Record extracts Block Start

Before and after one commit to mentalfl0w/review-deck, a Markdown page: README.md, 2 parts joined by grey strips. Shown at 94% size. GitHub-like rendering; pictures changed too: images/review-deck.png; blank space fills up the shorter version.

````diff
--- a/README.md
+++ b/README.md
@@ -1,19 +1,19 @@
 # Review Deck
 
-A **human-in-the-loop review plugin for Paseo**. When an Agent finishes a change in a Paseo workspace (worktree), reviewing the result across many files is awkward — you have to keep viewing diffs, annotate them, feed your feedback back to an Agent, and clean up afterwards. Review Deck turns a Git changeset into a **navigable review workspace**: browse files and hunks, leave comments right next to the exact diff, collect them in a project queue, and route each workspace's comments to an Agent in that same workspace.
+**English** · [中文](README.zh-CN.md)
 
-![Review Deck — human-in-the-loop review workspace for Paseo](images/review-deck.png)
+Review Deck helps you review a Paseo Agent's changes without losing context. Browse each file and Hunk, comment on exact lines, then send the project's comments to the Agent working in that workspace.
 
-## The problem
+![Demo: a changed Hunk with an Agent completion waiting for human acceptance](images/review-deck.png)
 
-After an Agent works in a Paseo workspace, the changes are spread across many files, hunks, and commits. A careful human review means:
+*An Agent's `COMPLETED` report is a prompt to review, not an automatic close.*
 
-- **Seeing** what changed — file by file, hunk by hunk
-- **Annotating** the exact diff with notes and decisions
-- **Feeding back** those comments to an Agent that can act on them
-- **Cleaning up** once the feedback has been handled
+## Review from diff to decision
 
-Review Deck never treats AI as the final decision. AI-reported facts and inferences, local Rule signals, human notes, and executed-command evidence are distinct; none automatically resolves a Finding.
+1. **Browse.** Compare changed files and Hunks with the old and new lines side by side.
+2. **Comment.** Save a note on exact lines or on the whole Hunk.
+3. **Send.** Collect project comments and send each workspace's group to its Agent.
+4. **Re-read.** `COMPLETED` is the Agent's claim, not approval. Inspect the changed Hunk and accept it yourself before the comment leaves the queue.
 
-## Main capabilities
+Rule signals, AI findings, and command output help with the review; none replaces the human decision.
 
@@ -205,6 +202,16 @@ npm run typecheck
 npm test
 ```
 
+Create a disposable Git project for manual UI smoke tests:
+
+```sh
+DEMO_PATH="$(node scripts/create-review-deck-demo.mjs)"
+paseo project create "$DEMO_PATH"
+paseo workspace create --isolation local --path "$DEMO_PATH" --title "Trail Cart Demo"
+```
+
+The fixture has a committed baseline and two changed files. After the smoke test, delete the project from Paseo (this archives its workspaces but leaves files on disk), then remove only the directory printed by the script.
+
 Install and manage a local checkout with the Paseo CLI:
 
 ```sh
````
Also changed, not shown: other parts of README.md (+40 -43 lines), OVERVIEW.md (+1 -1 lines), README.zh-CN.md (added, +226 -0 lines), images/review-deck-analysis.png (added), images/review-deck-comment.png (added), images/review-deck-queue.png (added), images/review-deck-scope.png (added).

Record extracts Block End

Problem description | Word for word, write out every entry shown above.

Exercise answer |
Before and after one commit to mentalfl0w/review-deck, a Markdown page: README.md, 2 parts joined by grey strips. Shown at 94% size. GitHub-like rendering; pictures changed too: images/review-deck.png; blank space fills up the shorter version.

````diff
--- a/README.md
+++ b/README.md
@@ -1,19 +1,19 @@
 # Review Deck
 
-A **human-in-the-loop review plugin for Paseo**. When an Agent finishes a change in a Paseo workspace (worktree), reviewing the result across many files is awkward — you have to keep viewing diffs, annotate them, feed your feedback back to an Agent, and clean up afterwards. Review Deck turns a Git changeset into a **navigable review workspace**: browse files and hunks, leave comments right next to the exact diff, collect them in a project queue, and route each workspace's comments to an Agent in that same workspace.
+**English** · [中文](README.zh-CN.md)
 
-![Review Deck — human-in-the-loop review workspace for Paseo](images/review-deck.png)
+Review Deck helps you review a Paseo Agent's changes without losing context. Browse each file and Hunk, comment on exact lines, then send the project's comments to the Agent working in that workspace.
 
-## The problem
+![Demo: a changed Hunk with an Agent completion waiting for human acceptance](images/review-deck.png)
 
-After an Agent works in a Paseo workspace, the changes are spread across many files, hunks, and commits. A careful human review means:
+*An Agent's `COMPLETED` report is a prompt to review, not an automatic close.*
 
-- **Seeing** what changed — file by file, hunk by hunk
-- **Annotating** the exact diff with notes and decisions
-- **Feeding back** those comments to an Agent that can act on them
-- **Cleaning up** once the feedback has been handled
+## Review from diff to decision
 
-Review Deck never treats AI as the final decision. AI-reported facts and inferences, local Rule signals, human notes, and executed-command evidence are distinct; none automatically resolves a Finding.
+1. **Browse.** Compare changed files and Hunks with the old and new lines side by side.
+2. **Comment.** Save a note on exact lines or on the whole Hunk.
+3. **Send.** Collect project comments and send each workspace's group to its Agent.
+4. **Re-read.** `COMPLETED` is the Agent's claim, not approval. Inspect the changed Hunk and accept it yourself before the comment leaves the queue.
 
-## Main capabilities
+Rule signals, AI findings, and command output help with the review; none replaces the human decision.
 
@@ -205,6 +202,16 @@ npm run typecheck
 npm test
 ```
 
+Create a disposable Git project for manual UI smoke tests:
+
+```sh
+DEMO_PATH="$(node scripts/create-review-deck-demo.mjs)"
+paseo project create "$DEMO_PATH"
+paseo workspace create --isolation local --path "$DEMO_PATH" --title "Trail Cart Demo"
+```
+
+The fixture has a committed baseline and two changed files. After the smoke test, delete the project from Paseo (this archives its workspaces but leaves files on disk), then remove only the directory printed by the script.
+
 Install and manage a local checkout with the Paseo CLI:
 
 ```sh
````
Also changed, not shown: other parts of README.md (+40 -43 lines), OVERVIEW.md (+1 -1 lines), README.zh-CN.md (added, +226 -0 lines), images/review-deck-analysis.png (added), images/review-deck-comment.png (added), images/review-deck-queue.png (added), images/review-deck-scope.png (added).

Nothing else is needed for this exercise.